Your one stop source for Bass Tournament information!

   

Please Use Your Back Button to Return

HOME

Submit Your Article for Posting!


Getting Started: Which Tournament Trail is Best for you?
By Ken Warren

 

While attending sports shows and talking with novice anglers I often hear similar questions about the different tournament trails and which one they should fish. There is no general answer to that question but this article will attempt to explain the difference, as well as the pros and cons of each to assist you in answering that question for yourself.

First, let me say, as good as you may think you are, very few will set the tournament world on fire the first few years. The vast majority will undergo a humbling experience as they learn the ropes and realize tournament fishing is a little different from fishing for fun.

First, I would suggest you select tournaments that are relatively cheap but will allow you a good opportunity to learn new techniques and water. This will give you the “best bang for you buck.” Keeping this in mind you have three solid paths to get you started. Review the following formats and decide which is right for you.

The cheapest and lowest pressure will come from local bass clubs. You can find these clubs by asking at your local tackle store or searching on-line.  The entry fees vary greatly from club to club but, in general, will run from $20 to $40 per tournament, with a few even cheaper. Joining a bass club is a great way to enter the tournament world while still keeping the training wheels on to some degree. It is not as high pressure as the various tournament trails out there and the focus is often to just have fun with friends while making things more interesting by having some money on the line.

Even if you win a club tournament you will probably still be in the hole if you consider all the expenses like gas, hotels, or food. Clubs are fun due to the activities before and after the tournaments where members often get together for dinner, drinks, etc. Clubs do however, take a little extra investment of time because you are expected to attend monthly meetings and participate in fund raising, conservation projects and, or, charity work with the other members. The biggest benefit from clubs is the sharing of information and the help that new people often receive from the older members. You can join clubs with or without a boat in most cases. In fact, I recommend you start fishing as a non-boater regardless of which path you choose. This will expose you to the largest array of different techniques, as you will be paired with different boaters throughout the season.
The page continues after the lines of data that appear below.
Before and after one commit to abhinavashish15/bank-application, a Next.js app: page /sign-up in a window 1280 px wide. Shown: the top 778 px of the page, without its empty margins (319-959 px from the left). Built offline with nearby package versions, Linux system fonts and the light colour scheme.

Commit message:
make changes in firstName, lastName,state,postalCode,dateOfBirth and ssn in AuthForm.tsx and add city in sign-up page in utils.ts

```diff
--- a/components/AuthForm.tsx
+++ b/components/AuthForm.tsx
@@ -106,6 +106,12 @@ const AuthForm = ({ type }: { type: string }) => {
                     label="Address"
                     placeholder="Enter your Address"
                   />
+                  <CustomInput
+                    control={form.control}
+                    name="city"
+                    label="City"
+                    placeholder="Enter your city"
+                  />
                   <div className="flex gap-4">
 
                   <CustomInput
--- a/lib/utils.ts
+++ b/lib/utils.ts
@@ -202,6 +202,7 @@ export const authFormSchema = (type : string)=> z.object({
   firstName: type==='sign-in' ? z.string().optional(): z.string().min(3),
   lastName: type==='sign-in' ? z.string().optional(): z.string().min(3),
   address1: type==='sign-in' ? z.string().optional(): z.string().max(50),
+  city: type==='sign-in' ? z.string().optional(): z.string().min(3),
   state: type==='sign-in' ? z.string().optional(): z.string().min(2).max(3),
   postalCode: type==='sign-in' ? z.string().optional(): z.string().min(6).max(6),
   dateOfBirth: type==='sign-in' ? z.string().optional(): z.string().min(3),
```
The next two paths are more intense and also more expensive but with it comes the chance to actually win some real money. If you can find a friend that is interested in taking the plunge with you, the two of you could compete on one of the various team trails assuming one of you has a boat. This can be a fun way to enjoy tournaments with a good friend but be sure it is someone you can rely on. In a team tournament the two of you share the entry fee (around $100) and expenses as well as having to share the pot should you take home a check. While many people enjoy this type of tournament circuit, I am not convinced it is a good way to get started. I think you will progress more slowly because you are not exposed to all the different styles or the other anglers as quickly. It is also easy to get stuck in a rut doing the same thing over and over again because it is comfortable but not really productive.
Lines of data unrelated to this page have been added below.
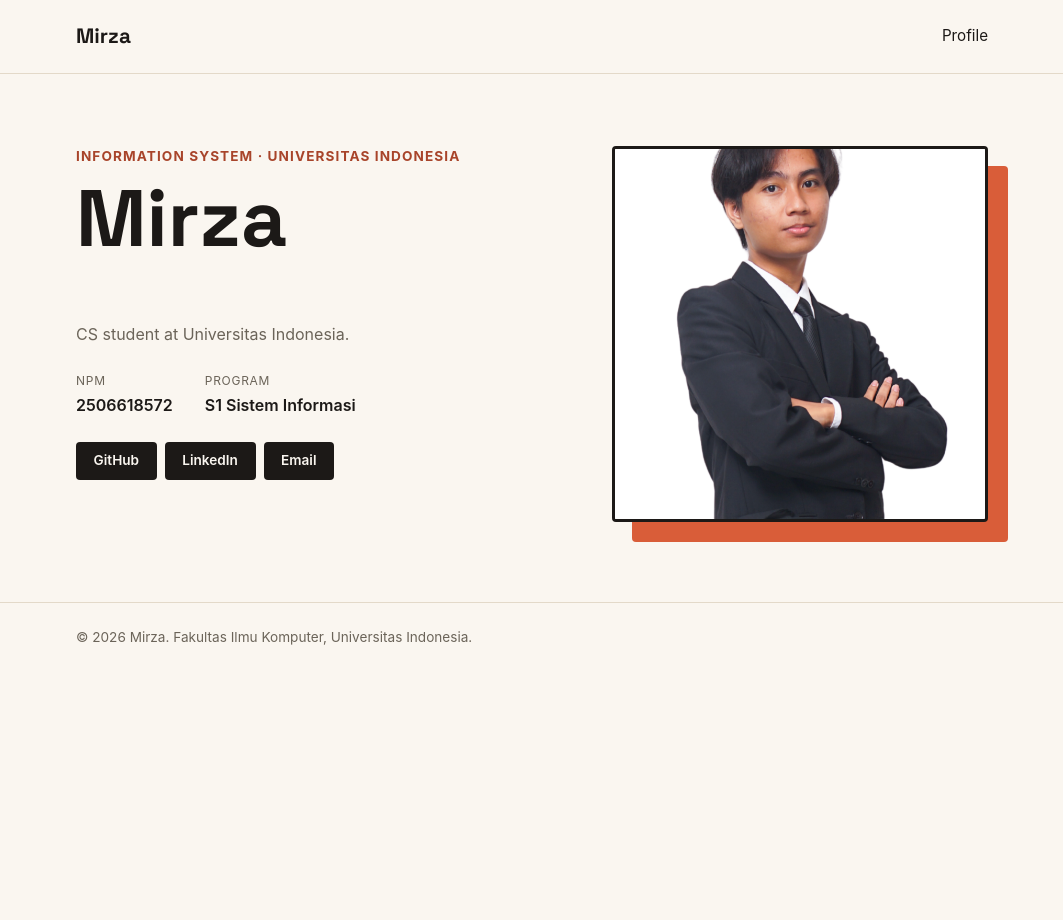
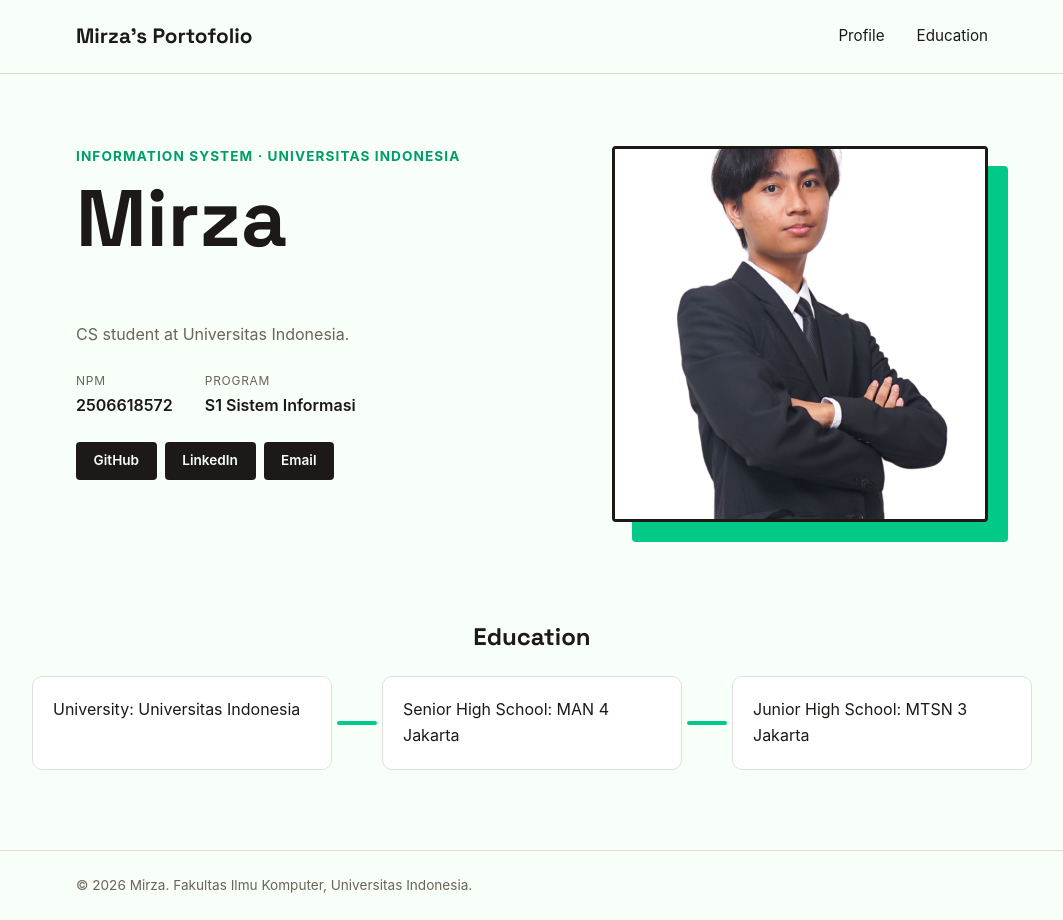
Before and after one commit to mirzalfathi/myportofolio, a Django app: page / in a window 1280 px wide. Shown: the whole page, without its empty margins (108-1171 px from the left). Before the commit the page ends 645 px from the top, so only its background shows below. Run offline with Django 5.2, Linux system fonts and the light colour scheme.

Commit message:
Menambahkan Fitur Education

```diff
--- a/static/css/style.css
+++ b/static/css/style.css
@@ -6,9 +6,9 @@
 
 :root {
     --ink: #1c1917;
-    --paper: #faf6f0;
-    --accent: #d95d39;
-    --accent-dark: #a8442a;
+    --paper: #f7fff8;
+    --accent: #03C988;
+    --accent-dark: #009d69;
     --line: #e3d9c9;
     --text-muted: #6b6459;
     --radius: 4px;
@@ -23,6 +23,40 @@ body {
 
 h1, .brand {
     font-family: "Space Grotesk", -apple-system, sans-serif;
+}
+
+h2 {
+    font-family: "Space Grotesk", -apple-system, sans-serif;
+    text-align: center;
+    ;
+}
+
+.box-container {
+  display: flex;
+  gap: 5px;
+  padding: 0 20px;
+  margin-top: 20px;
+  align-self: center;
+  justify-content: center;
+}
+
+.box {
+  flex: 0 1;
+  padding: 20px;
+  border: 1px solid #e0e0e0;
+  border-radius: 10px;
+  background-color: white;
+  width: fit-content;
+  min-width: 300px;
+}
+
+.divider {
+  width: 40px;
+  height: 4px;
+  flex-shrink: 0;
+  background-color: var(--accent);
+  border-radius: 2px;
+  align-self: center;
 }
 
 .container {
@@ -58,6 +92,10 @@ h1, .brand {
     color: var(--ink);
     text-decoration: none;
     font-size: 0.95rem;
+}
+
+.education {
+    padding: 1rem 0 5rem;
 }
 
 .hero {
--- a/templates/index.html
+++ b/templates/index.html
@@ -12,9 +12,10 @@
 <body>
     <header class="site-header">
         <div class="container">
-            <a href="#profile" class="brand">Mirza</a>
+            <a href="#profile" class="brand">Mirza's Portofolio</a>
             <nav>
                 <a href="#profile">Profile</a>
+                <a href="#education">Education</a>
             </nav>
         </div>
     </header>
@@ -50,6 +51,23 @@
                 </div>
             </div>
         </section>
+        <section class="education" id="education">
+            <h2>Education</h2>
+                <div class="box-container">
+                    <div class="box">
+                        <p>University: Universitas Indonesia</p>
+                    </div>
+                    <div class="divider"></div>
+                    <div class="box">
+                        <p>Senior High School: MAN 4 Jakarta</p>
+                    </div>
+                    <div class="divider"></div>
+                    <div class="box">
+                        <p>Junior High School: MTSN 3 Jakarta</p>
+                    </div>
+                </div>
+            </div>
+        </section>
     </main>
 
     <footer class="site-footer">
```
The final choice is similar in cost and intensity to the team circuit but you are more on your own. These can cost as low as $50 and you can enter tournaments with either a draw or a pro-am format. In both formats boaters and non-boaters are paired together via a draw. The difference is that in a draw format, boaters and non-boaters compete against each other as well as everyone else while in a pro-am format there is a boater (pro) and a non-boater (am) category so the boaters compete against only the boaters and the nons against nons. In either of these you are always exposed to different anglers and you will grow quickly. In fact you could enter a professional bass tournament with BASS or FLW and fish with one of the top pros as his amateur partner. This can be a little pricey at $300-$700 bucks but you get 2 to 3 days of fishing with the best in the world.

While there are vast numbers of different circuits in the US, here are a few circuits to check out in my neck of the woods.

Team Trails:

Angler’s Choice  http://www.usanglerschoice.net/
Bass World Sports  http://www.bassworldsports.com/
Big Bucks Bass  http://www.bigbucksbass.com/
Fishers of Men  http://www.fomntt.com/

Draw Trail:

American Bass Anglers  http://www.americanbassanglers.com

Pro/Am Trails:

BASS  http://www.bassmaster.com
BFL  http://bfl.flwoutdoors.com/
Central Pro-Am  http://www.centralpro-am.com/
Heartland  http://www.heartlandproam.com/